People honked horns, banged pans, waved Cuban flags and set off fireworks, the Miami Herald reported. In cheers and songs, they denounced Castro and Cuban President Raul Castro, who announced his brother’s death late Friday.
“This is the moment that so many in our community have been waiting for since I can remember, since I was a child,” Florida Rep. Carlos Curbelo, a Republican whose parents fled Cuba, told the Herald. “Everyone’s been waiting for this moment because they believed it would be the beginning of the end of the nightmare, and I think that’s exactly what this is: the opening of a door to a brighter future.”
While many world leaders mourned Castro’s death, Florida Sen. Marco Rubio, whose family immigrated to the U.S. from Cuba, issued a firm rebuke of the former leader and his legacy.
“Sadly, Fidel Castro’s death does not mean freedom for the Cuban people or justice for the democratic activists, religious leaders, and political opponents he and his brother have jailed and persecuted. The dictator has died, but the dictatorship has not,” Rubio said in a statement Saturday. “And one thing is clear, history will not absolve Fidel Castro; it will remember him as an evil, murderous dictator who inflicted misery and suffering on his own people.”
Carlos Gimenez, mayor of Miami-Dade County, asked residents to demonstrate peacefully.
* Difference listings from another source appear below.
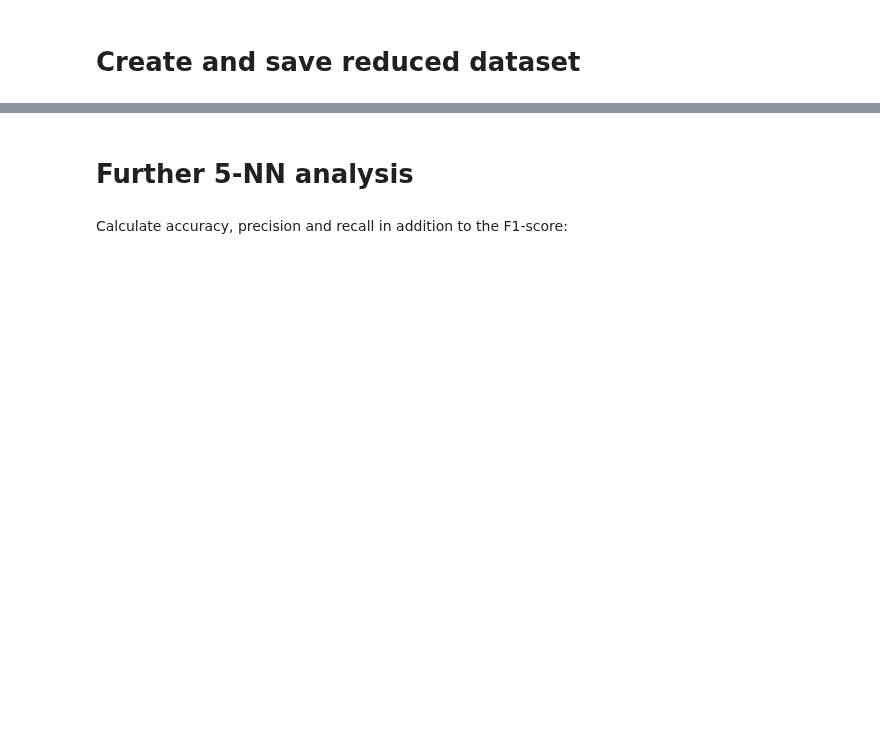
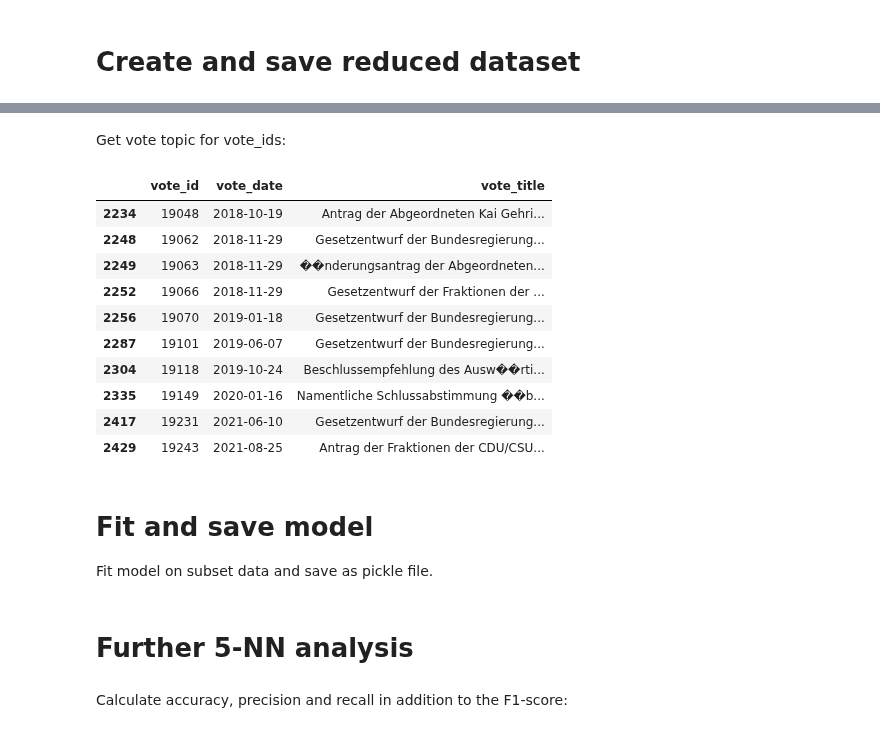
Before and after one commit to mograev/btvote, a Jupyter notebook: notebooks/5-feature-selection.ipynb, the cells around one changed output, grey strips where cells are left out. Cells and saved outputs as stored; diff of their text form; code cells hidden in the pictures; blank space fills up the shorter version.

```diff
--- a/notebooks/5-feature-selection.ipynb
+++ b/notebooks/5-feature-selection.ipynb
@@ -256,5 +261,6 @@ Top 10 features in both:
 # Create and save reduced dataset
 # %%
 # get columns with highest feature importance
-best_features = list(dt_sorted_dict.keys())[:8] # TODO set final feature size value
+best_features = list(dt_sorted_dict.keys())[:10]
 btvote_data_subset = btvote_data.loc[:, best_features]
+btvote_data_subset
@@ -282,0 +281,27 @@ btvote_subset
+# %% [markdown]
+Get vote topic for vote_ids:
+# %%
+# load vote table
+vote_char = pd.read_csv('../data/vote_characteristics_V2_19492021.tab', sep='\t')
+
+# format vote ids of selected features
+best_features_formatted = [int(element.replace('vote_','')) for element in best_features]
+
+pd.set_option('display.max_colwidth', None)
+display(vote_char[vote_char['vote_id'].isin(best_features_formatted)][['vote_id','vote_date','vote_title']])
+# %% [output]
+|  | vote_id | vote_date | vote_title |
+| 2234 | 19048 | 2018-10-19 | Antrag der Abgeordneten Kai Gehri... |
+| 2248 | 19062 | 2018-11-29 | Gesetzentwurf der Bundesregierung... |
+| 2249 | 19063 | 2018-11-29 | ��nderungsantrag der Abgeordneten... |
+| 2252 | 19066 | 2018-11-29 | Gesetzentwurf der Fraktionen der ... |
+| 2256 | 19070 | 2019-01-18 | Gesetzentwurf der Bundesregierung... |
+| 2287 | 19101 | 2019-06-07 | Gesetzentwurf der Bundesregierung... |
+| 2304 | 19118 | 2019-10-24 | Beschlussempfehlung des Ausw��rti... |
+| 2335 | 19149 | 2020-01-16 | Namentliche Schlussabstimmung ��b... |
+| 2417 | 19231 | 2021-06-10 | Gesetzentwurf der Bundesregierung... |
+| 2429 | 19243 | 2021-08-25 | Antrag der Fraktionen der CDU/CSU... |
+# %% [markdown]
+# Fit and save model
+
+Fit model on subset data and save as pickle file.
```
Also changed, not shown: parts of 13 cells of this notebook, 1 other file.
“His passing closes a very painful chapter for Cubans on the island and Cuban-Americans throughout the world, including for thousands of Mami-Dade county residents who were personally affected by his cruel and brutal dictatorship,” Gimenez said in a statement. “Despite this historic moment however, we know that Fidel’s brother Raul continues to lead one of the world’s most repressive governments. My hope is that a free and democratic Cuba with the same freedoms we treasure here in the United States will soon emerge. It is what the Cuban people deserve.”
This article was originally published on TIME.com